Members of lineage societies make revolutionary connections and promote patriotism
The oldest chapters in Texas of both the Daughters of the American Revolution and the Sons of the American Revolution are in Galveston. Both started in 1895, and both remain active service organizations that promote patriotism.
Genealogy often is what attracts people to the organizations, but members stay for the service to veterans, they say.
“Twenty years ago, I knew nothing about DAR,” Shawn Carlson said. “It just wasn’t on my radar.”
Now, Carlson is regent of the George Washington Chapter of the National Society of the Daughters of the American Revolution based in Galveston.
In 2000, one of her aunts wanted to join the Daughters of the American Revolution and needed to research her family tree, Carlson said. She turned to Carlson for help.
Carlson, a retired historical archaeologist and museum curator who now lives in Galveston, was an ideal researcher.

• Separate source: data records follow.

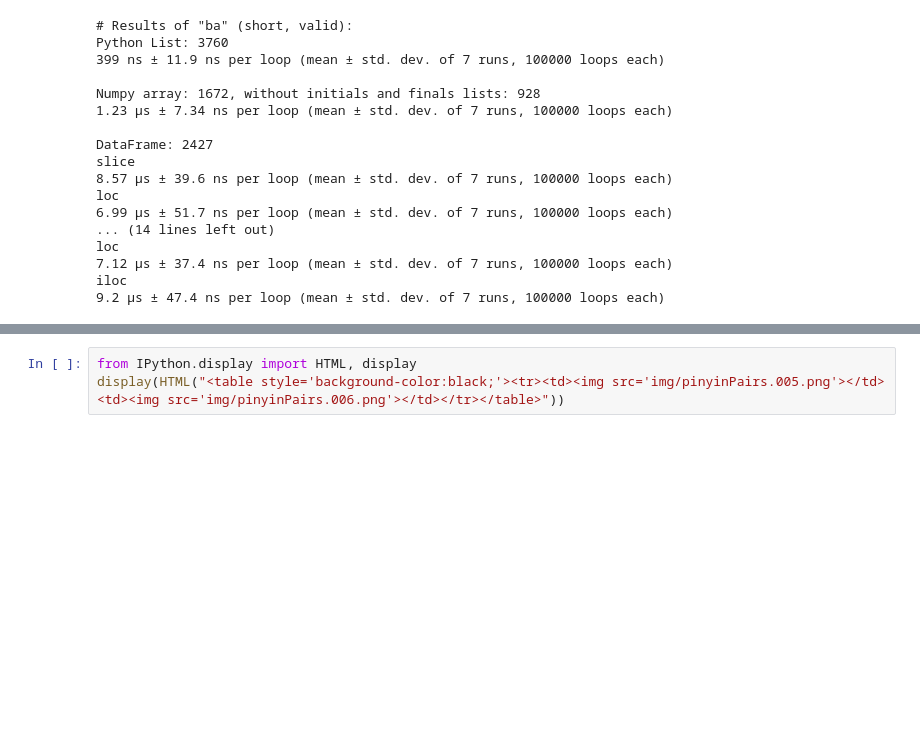
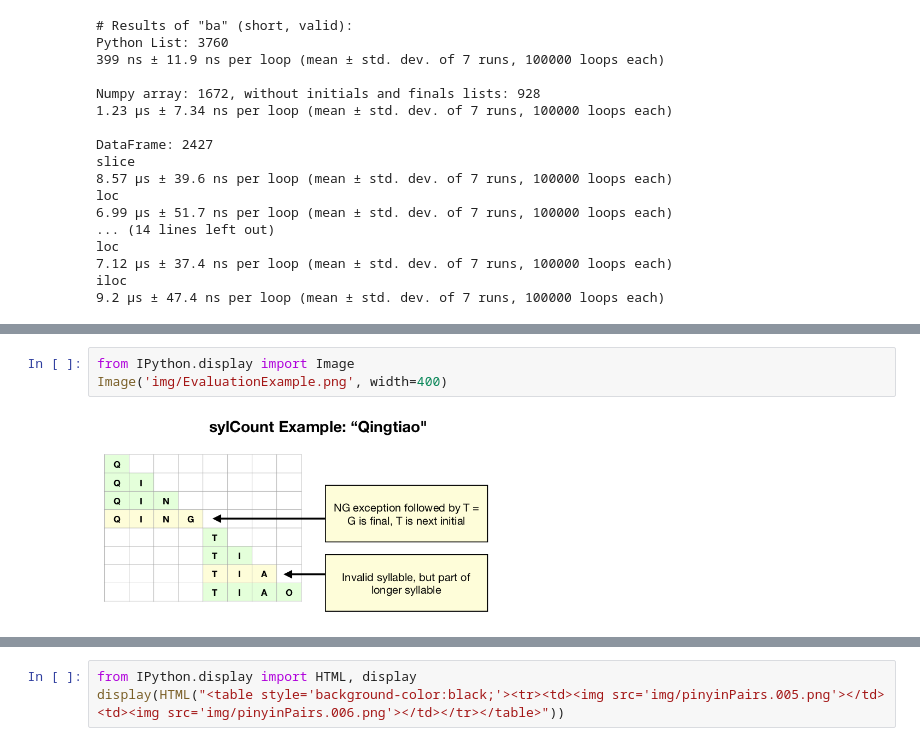
Before and after one commit to JHGFD82/ChineseSyllableCountGeneratorDraftNotes, a Jupyter notebook: Chinese Syllable Count Generator.ipynb, the cells around one changed output, grey strips where cells are left out. Drawn from its saved outputs; the diff is of its cells as text; blank space fills up the shorter version.

```diff
--- a/Chinese Syllable Count Generator.ipynb
+++ b/Chinese Syllable Count Generator.ipynb
@@ -192 +195,6 @@ The Python list resulted in the most significant disparity in time with a 3.28-m
+# %%
+from IPython.display import Image
+Image('img/EvaluationExample.png', width=400)
+# %% [output]
+[figure, added]
 # %% [markdown]
```
Also changed, not shown: parts of 19 cells of this notebook, 2 other files.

Carlson’s aunt had a handwritten list with old family names, Carlson said. From that start, Carlson tracked down seven ancestors connected to the revolution.
When her aunt applied, Carlson and her daughter also applied.
The chapter focuses on patriotic service to veterans, Carlson said. Two members are involved in the Honor Flight Network, an organization that takes American veterans to Washington, D.C., to visit memorials. The two women go to the airport to see the traveling veterans off, and they’re at the airport to welcome them home.
The chapter also collects toiletries, winter coats and Valentine cards for veterans.
Historic preservation, education and patriotism are other ongoing efforts, such as the annual school essay contest.
In September, the organization celebrates Constitution Week by distributing copies of the U.S. Constitution. The National Society of the Daughters of the American Revolution petitioned the U.S. Congress in 1955 to recognize Sept. 17-23 as Constitution Week to make people aware of their rights and what’s in the document.
About 60 years ago, Catherine Polk was reading an article in Redbook magazine about how someone could join the organization, she said. An aunt already belonged at the time, and that’s who Polk turned to get to started on her paperwork, she said.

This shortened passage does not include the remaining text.